EXERCISE DETAILS -> Every entry should be returned unchanged, with the pictures omitted.

GIVEN DATA ->
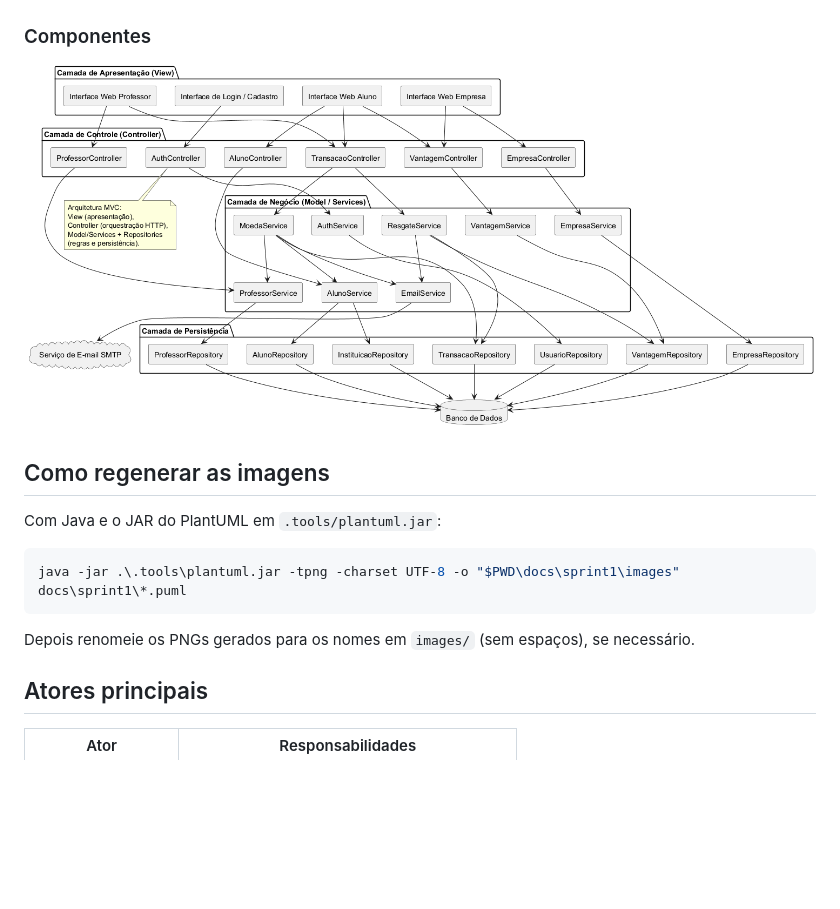
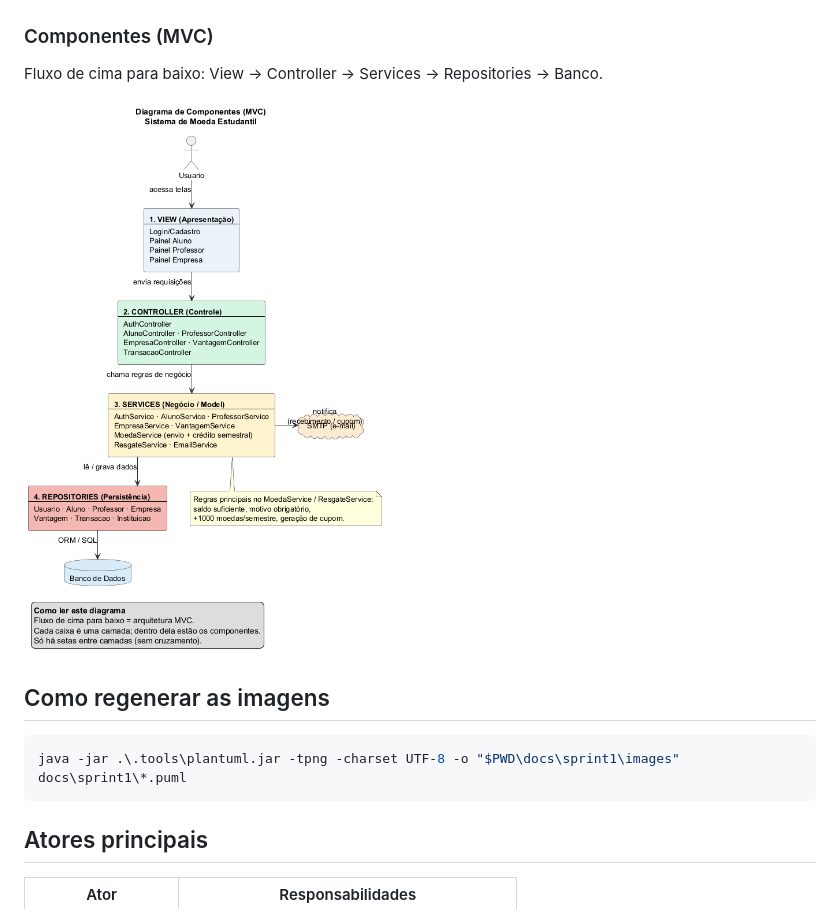
Before and after one commit to pedroccarv/moeda-estudantil, a Markdown page: docs/sprint1/README.md, the part around one of its changes. Rendered like a GitHub page; pictures changed too: docs/sprint1/images/diagrama-componentes.png; blank space fills up the shorter version.

Commit message:
docs: clarifica componentes MVC e adiciona visão das histórias
Redesenha o diagrama de componentes em camadas legíveis e
inclui mapa visual das HU01–HU10 na entrega da Sprint 1.

````diff
--- a/docs/sprint1/README.md
+++ b/docs/sprint1/README.md
@@ -19,19 +38,17 @@ Entrega da Sprint 1 conforme o enunciado do Laboratório 3.
 
 ![Diagrama de Classes](images/diagrama-classes.png)
 
-### Componentes
+### Componentes (MVC)
+
+Fluxo de cima para baixo: View → Controller → Services → Repositories → Banco.
 
 ![Diagrama de Componentes](images/diagrama-componentes.png)
 
 ## Como regenerar as imagens
 
-Com Java e o JAR do PlantUML em `.tools/plantuml.jar`:
-
 ```powershell
 java -jar .\.tools\plantuml.jar -tpng -charset UTF-8 -o "$PWD\docs\sprint1\images" docs\sprint1\*.puml
 ```
-
-Depois renomeie os PNGs gerados para os nomes em `images/` (sem espaços), se necessário.
 
 ## Atores principais
 
````
Also changed, not shown: other parts of docs/sprint1/README.md (+23 -4 lines), README.md (+1 -1 lines), docs/sprint1/images/historias-usuario.png (added), 2 other files.
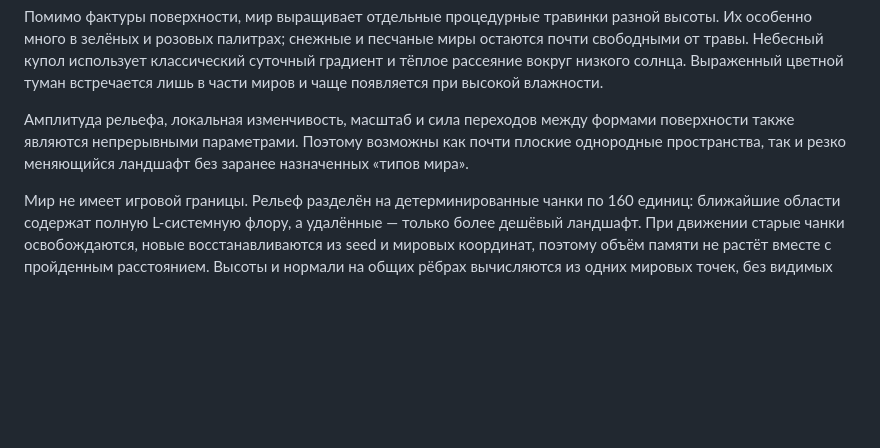
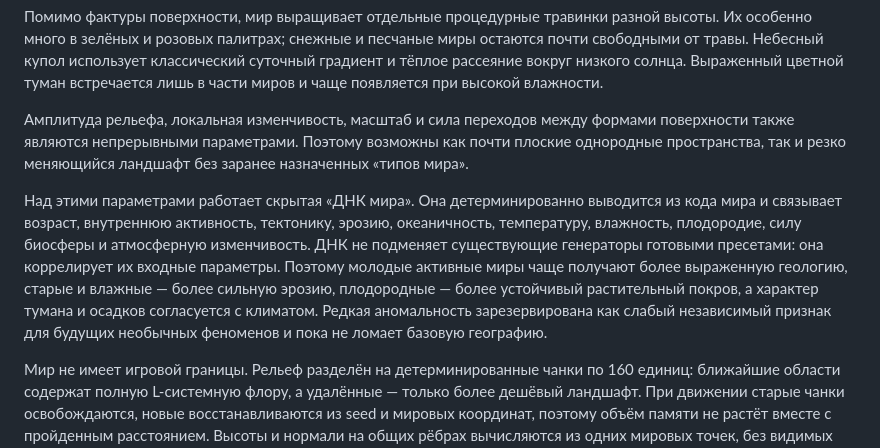
Before and after one commit to mnemonicsquare-cpu/World_Generator, a Markdown page: README.md, the part around the change. GitHub-like rendering; blank space fills up the shorter version.

Commit message:
Document World DNA architecture

```diff
--- a/README.md
+++ b/README.md
@@ -52,6 +52,8 @@ python -m http.server 8000
 
 Амплитуда рельефа, локальная изменчивость, масштаб и сила переходов между формами поверхности также являются непрерывными параметрами. Поэтому возможны как почти плоские однородные пространства, так и резко меняющийся ландшафт без заранее назначенных «типов мира».
 
+Над этими параметрами работает скрытая «ДНК мира». Она детерминированно выводится из кода мира и связывает возраст, внутреннюю активность, тектонику, эрозию, океаничность, температуру, влажность, плодородие, силу биосферы и атмосферную изменчивость. ДНК не подменяет существующие генераторы готовыми пресетами: она коррелирует их входные параметры. Поэтому молодые активные миры чаще получают более выраженную геологию, старые и влажные — более сильную эрозию, плодородные — более устойчивый растительный покров, а характер тумана и осадков согласуется с климатом. Редкая аномальность зарезервирована как слабый независимый признак для будущих необычных феноменов и пока не ломает базовую географию.
+
 Мир не имеет игровой границы. Рельеф разделён на детерминированные чанки по 160 единиц: ближайшие области содержат полную L-системную флору, а удалённые — только более дешёвый ландшафт. При движении старые чанки освобождаются, новые восстанавливаются из seed и мировых координат, поэтому объём памяти не растёт вместе с пройденным расстоянием. Высоты и нормали на общих рёбрах вычисляются из одних мировых точек, без видимых швов.
 
 Количество и движение погодных частиц зависят от seed, скорости ветра и его направления. Дождь изображается обильными голубыми вертикальными штрихами, метель при сильном ветре идёт почти горизонтально, а споры медленно дрейфуют и колеблются в воздухе. Частицы живут в мировом пространстве: игрок проходит и пробегает сквозь них, а за пределами погодного объёма они незаметно перераспределяются без увеличения массива.
```
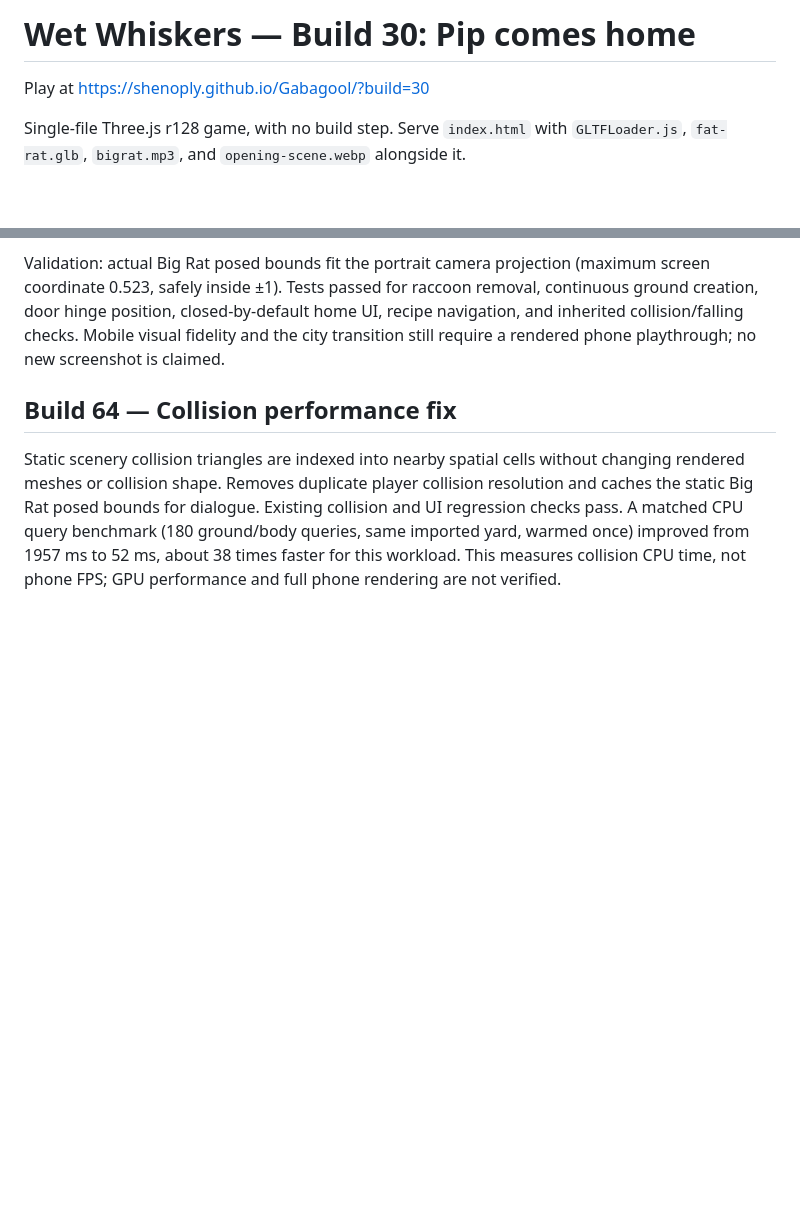
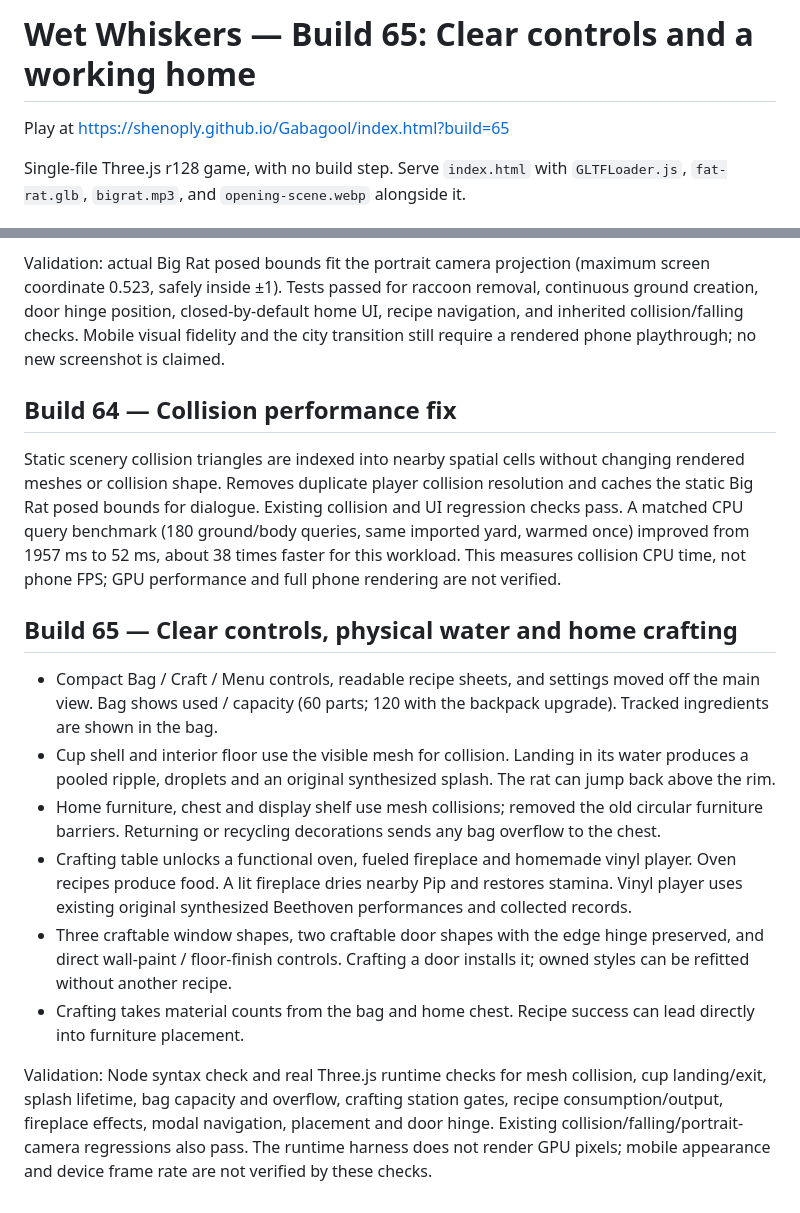
Before and after one commit to shenoply/Gabagool, a Markdown page: README.md, 2 parts joined by grey strips. Rendered like a GitHub page; blank space fills up the shorter version.

Commit message:
Build 65: simplify HUD and crafting, fix cup collisions, add usable home stations

```diff
--- a/README.md
+++ b/README.md
@@ -1,6 +1,6 @@
-# Wet Whiskers — Build 30: Pip comes home
+# Wet Whiskers — Build 65: Clear controls and a working home
 
-Play at https://shenoply.github.io/Gabagool/?build=30
+Play at https://shenoply.github.io/Gabagool/index.html?build=65
 
 Single-file Three.js r128 game, with no build step. Serve `index.html` with `GLTFLoader.js`, `fat-rat.glb`, `bigrat.mp3`, and `opening-scene.webp` alongside it.
 
@@ -415,3 +415,15 @@ Validation: actual Big Rat posed bounds fit the portrait camera projection (maxi
 
 ## Build 64 — Collision performance fix
 Static scenery collision triangles are indexed into nearby spatial cells without changing rendered meshes or collision shape. Removes duplicate player collision resolution and caches the static Big Rat posed bounds for dialogue. Existing collision and UI regression checks pass. A matched CPU query benchmark (180 ground/body queries, same imported yard, warmed once) improved from 1957 ms to 52 ms, about 38 times faster for this workload. This measures collision CPU time, not phone FPS; GPU performance and full phone rendering are not verified.
+
+
+## Build 65 — Clear controls, physical water and home crafting
+
+- Compact Bag / Craft / Menu controls, readable recipe sheets, and settings moved off the main view. Bag shows used / capacity (60 parts; 120 with the backpack upgrade). Tracked ingredients are shown in the bag.
+- Cup shell and interior floor use the visible mesh for collision. Landing in its water produces a pooled ripple, droplets and an original synthesized splash. The rat can jump back above the rim.
+- Home furniture, chest and display shelf use mesh collisions; removed the old circular furniture barriers. Returning or recycling decorations sends any bag overflow to the chest.
+- Crafting table unlocks a functional oven, fueled fireplace and homemade vinyl player. Oven recipes produce food. A lit fireplace dries nearby Pip and restores stamina. Vinyl player uses existing original synthesized Beethoven performances and collected records.
+- Three craftable window shapes, two craftable door shapes with the edge hinge preserved, and direct wall-paint / floor-finish controls. Crafting a door installs it; owned styles can be refitted without another recipe.
+- Crafting takes material counts from the bag and home chest. Recipe success can lead directly into furniture placement.
+
+Validation: Node syntax check and real Three.js runtime checks for mesh collision, cup landing/exit, splash lifetime, bag capacity and overflow, crafting station gates, recipe consumption/output, fireplace effects, modal navigation, placement and door hinge. Existing collision/falling/portrait-camera regressions also pass. The runtime harness does not render GPU pixels; mobile appearance and device frame rate are not verified by these checks.
```
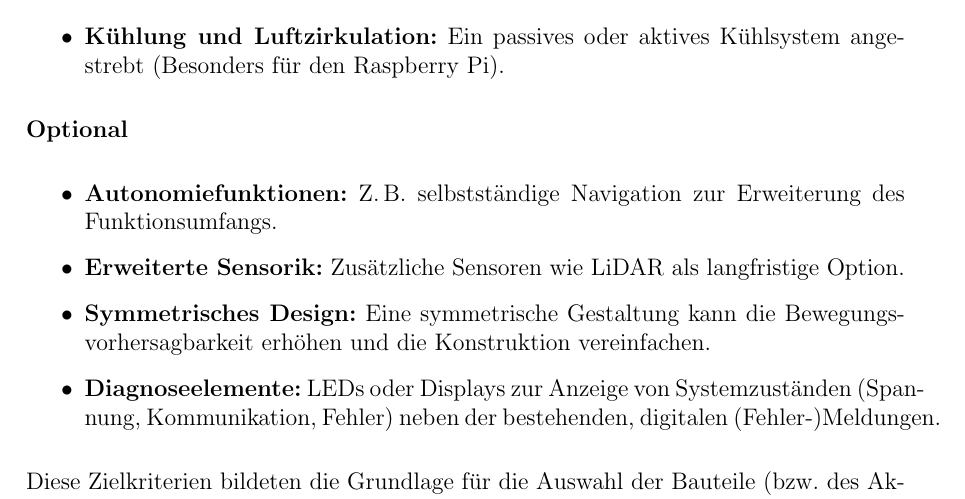
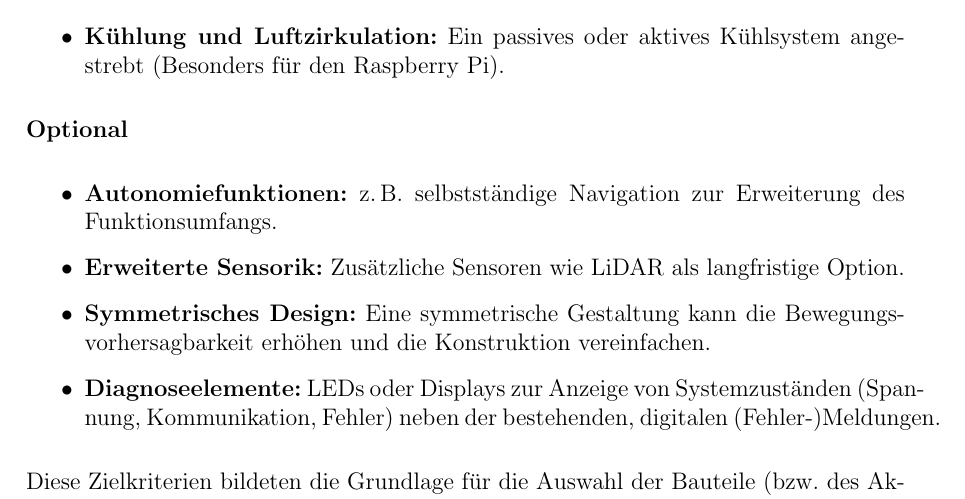
Before and after one commit to hector-crawler/abschlussarbeit, a LaTeX document (abschlussbericht.tex, which reads sections/konzeption.tex): part of page 7 of 16, cut so that both start at the same text. Compiled offline with pdfLaTeX.

Commit message:
Fix one typo

```diff
--- a/sections/konzeption.tex
+++ b/sections/konzeption.tex
@@ -69,7 +69,7 @@ Ziel der Weiterentwicklung des übernommenen einarmigen Krabbelroboters war es,
 
 \textbf{Optional}
 \begin{itemize}
-  \item \textbf{Autonomiefunktionen:} Z.\,B. selbstständige Navigation zur Erweiterung des Funktionsumfangs.
+  \item \textbf{Autonomiefunktionen:} z.\,B. selbstständige Navigation zur Erweiterung des Funktionsumfangs.
   \item \textbf{Erweiterte Sensorik:} Zusätzliche Sensoren wie LiDAR als langfristige Option.
   \item \textbf{Symmetrisches Design:} Eine symmetrische Gestaltung kann die Bewegungsvorhersagbarkeit erhöhen und die Konstruktion vereinfachen.
   \item \textbf{Diagnoseelemente:} LEDs oder Displays zur Anzeige von Systemzuständen (Spannung, Kommunikation, Fehler) neben der bestehenden, digitalen (Fehler-)Meldungen.
```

REPLY ->
Before and after one commit to pedroccarv/moeda-estudantil, a Markdown page: docs/sprint1/README.md, the part around one of its changes. Rendered like a GitHub page; pictures changed too: docs/sprint1/images/diagrama-componentes.png; blank space fills up the shorter version.

Commit message:
docs: clarifica componentes MVC e adiciona visão das histórias
Redesenha o diagrama de componentes em camadas legíveis e
inclui mapa visual das HU01–HU10 na entrega da Sprint 1.

````diff
--- a/docs/sprint1/README.md
+++ b/docs/sprint1/README.md
@@ -19,19 +38,17 @@ Entrega da Sprint 1 conforme o enunciado do Laboratório 3.
 
 ![Diagrama de Classes](images/diagrama-classes.png)
 
-### Componentes
+### Componentes (MVC)
+
+Fluxo de cima para baixo: View → Controller → Services → Repositories → Banco.
 
 ![Diagrama de Componentes](images/diagrama-componentes.png)
 
 ## Como regenerar as imagens
 
-Com Java e o JAR do PlantUML em `.tools/plantuml.jar`:
-
 ```powershell
 java -jar .\.tools\plantuml.jar -tpng -charset UTF-8 -o "$PWD\docs\sprint1\images" docs\sprint1\*.puml
 ```
-
-Depois renomeie os PNGs gerados para os nomes em `images/` (sem espaços), se necessário.
 
 ## Atores principais
 
````
Also changed, not shown: other parts of docs/sprint1/README.md (+23 -4 lines), README.md (+1 -1 lines), docs/sprint1/images/historias-usuario.png (added), 2 other files.
Before and after one commit to mnemonicsquare-cpu/World_Generator, a Markdown page: README.md, the part around the change. GitHub-like rendering; blank space fills up the shorter version.

Commit message:
Document World DNA architecture

```diff
--- a/README.md
+++ b/README.md
@@ -52,6 +52,8 @@ python -m http.server 8000
 
 Амплитуда рельефа, локальная изменчивость, масштаб и сила переходов между формами поверхности также являются непрерывными параметрами. Поэтому возможны как почти плоские однородные пространства, так и резко меняющийся ландшафт без заранее назначенных «типов мира».
 
+Над этими параметрами работает скрытая «ДНК мира». Она детерминированно выводится из кода мира и связывает возраст, внутреннюю активность, тектонику, эрозию, океаничность, температуру, влажность, плодородие, силу биосферы и атмосферную изменчивость. ДНК не подменяет существующие генераторы готовыми пресетами: она коррелирует их входные параметры. Поэтому молодые активные миры чаще получают более выраженную геологию, старые и влажные — более сильную эрозию, плодородные — более устойчивый растительный покров, а характер тумана и осадков согласуется с климатом. Редкая аномальность зарезервирована как слабый независимый признак для будущих необычных феноменов и пока не ломает базовую географию.
+
 Мир не имеет игровой границы. Рельеф разделён на детерминированные чанки по 160 единиц: ближайшие области содержат полную L-системную флору, а удалённые — только более дешёвый ландшафт. При движении старые чанки освобождаются, новые восстанавливаются из seed и мировых координат, поэтому объём памяти не растёт вместе с пройденным расстоянием. Высоты и нормали на общих рёбрах вычисляются из одних мировых точек, без видимых швов.
 
 Количество и движение погодных частиц зависят от seed, скорости ветра и его направления. Дождь изображается обильными голубыми вертикальными штрихами, метель при сильном ветре идёт почти горизонтально, а споры медленно дрейфуют и колеблются в воздухе. Частицы живут в мировом пространстве: игрок проходит и пробегает сквозь них, а за пределами погодного объёма они незаметно перераспределяются без увеличения массива.
```
Before and after one commit to shenoply/Gabagool, a Markdown page: README.md, 2 parts joined by grey strips. Rendered like a GitHub page; blank space fills up the shorter version.

Commit message:
Build 65: simplify HUD and crafting, fix cup collisions, add usable home stations

```diff
--- a/README.md
+++ b/README.md
@@ -1,6 +1,6 @@
-# Wet Whiskers — Build 30: Pip comes home
+# Wet Whiskers — Build 65: Clear controls and a working home
 
-Play at https://shenoply.github.io/Gabagool/?build=30
+Play at https://shenoply.github.io/Gabagool/index.html?build=65
 
 Single-file Three.js r128 game, with no build step. Serve `index.html` with `GLTFLoader.js`, `fat-rat.glb`, `bigrat.mp3`, and `opening-scene.webp` alongside it.
 
@@ -415,3 +415,15 @@ Validation: actual Big Rat posed bounds fit the portrait camera projection (maxi
 
 ## Build 64 — Collision performance fix
 Static scenery collision triangles are indexed into nearby spatial cells without changing rendered meshes or collision shape. Removes duplicate player collision resolution and caches the static Big Rat posed bounds for dialogue. Existing collision and UI regression checks pass. A matched CPU query benchmark (180 ground/body queries, same imported yard, warmed once) improved from 1957 ms to 52 ms, about 38 times faster for this workload. This measures collision CPU time, not phone FPS; GPU performance and full phone rendering are not verified.
+
+
+## Build 65 — Clear controls, physical water and home crafting
+
+- Compact Bag / Craft / Menu controls, readable recipe sheets, and settings moved off the main view. Bag shows used / capacity (60 parts; 120 with the backpack upgrade). Tracked ingredients are shown in the bag.
+- Cup shell and interior floor use the visible mesh for collision. Landing in its water produces a pooled ripple, droplets and an original synthesized splash. The rat can jump back above the rim.
+- Home furniture, chest and display shelf use mesh collisions; removed the old circular furniture barriers. Returning or recycling decorations sends any bag overflow to the chest.
+- Crafting table unlocks a functional oven, fueled fireplace and homemade vinyl player. Oven recipes produce food. A lit fireplace dries nearby Pip and restores stamina. Vinyl player uses existing original synthesized Beethoven performances and collected records.
+- Three craftable window shapes, two craftable door shapes with the edge hinge preserved, and direct wall-paint / floor-finish controls. Crafting a door installs it; owned styles can be refitted without another recipe.
+- Crafting takes material counts from the bag and home chest. Recipe success can lead directly into furniture placement.
+
+Validation: Node syntax check and real Three.js runtime checks for mesh collision, cup landing/exit, splash lifetime, bag capacity and overflow, crafting station gates, recipe consumption/output, fireplace effects, modal navigation, placement and door hinge. Existing collision/falling/portrait-camera regressions also pass. The runtime harness does not render GPU pixels; mobile appearance and device frame rate are not verified by these checks.
```
Before and after one commit to hector-crawler/abschlussarbeit, a LaTeX document (abschlussbericht.tex, which reads sections/konzeption.tex): part of page 7 of 16, cut so that both start at the same text. Compiled offline with pdfLaTeX.

Commit message:
Fix one typo

```diff
--- a/sections/konzeption.tex
+++ b/sections/konzeption.tex
@@ -69,7 +69,7 @@ Ziel der Weiterentwicklung des übernommenen einarmigen Krabbelroboters war es,
 
 \textbf{Optional}
 \begin{itemize}
-  \item \textbf{Autonomiefunktionen:} Z.\,B. selbstständige Navigation zur Erweiterung des Funktionsumfangs.
+  \item \textbf{Autonomiefunktionen:} z.\,B. selbstständige Navigation zur Erweiterung des Funktionsumfangs.
   \item \textbf{Erweiterte Sensorik:} Zusätzliche Sensoren wie LiDAR als langfristige Option.
   \item \textbf{Symmetrisches Design:} Eine symmetrische Gestaltung kann die Bewegungsvorhersagbarkeit erhöhen und die Konstruktion vereinfachen.
   \item \textbf{Diagnoseelemente:} LEDs oder Displays zur Anzeige von Systemzuständen (Spannung, Kommunikation, Fehler) neben der bestehenden, digitalen (Fehler-)Meldungen.
```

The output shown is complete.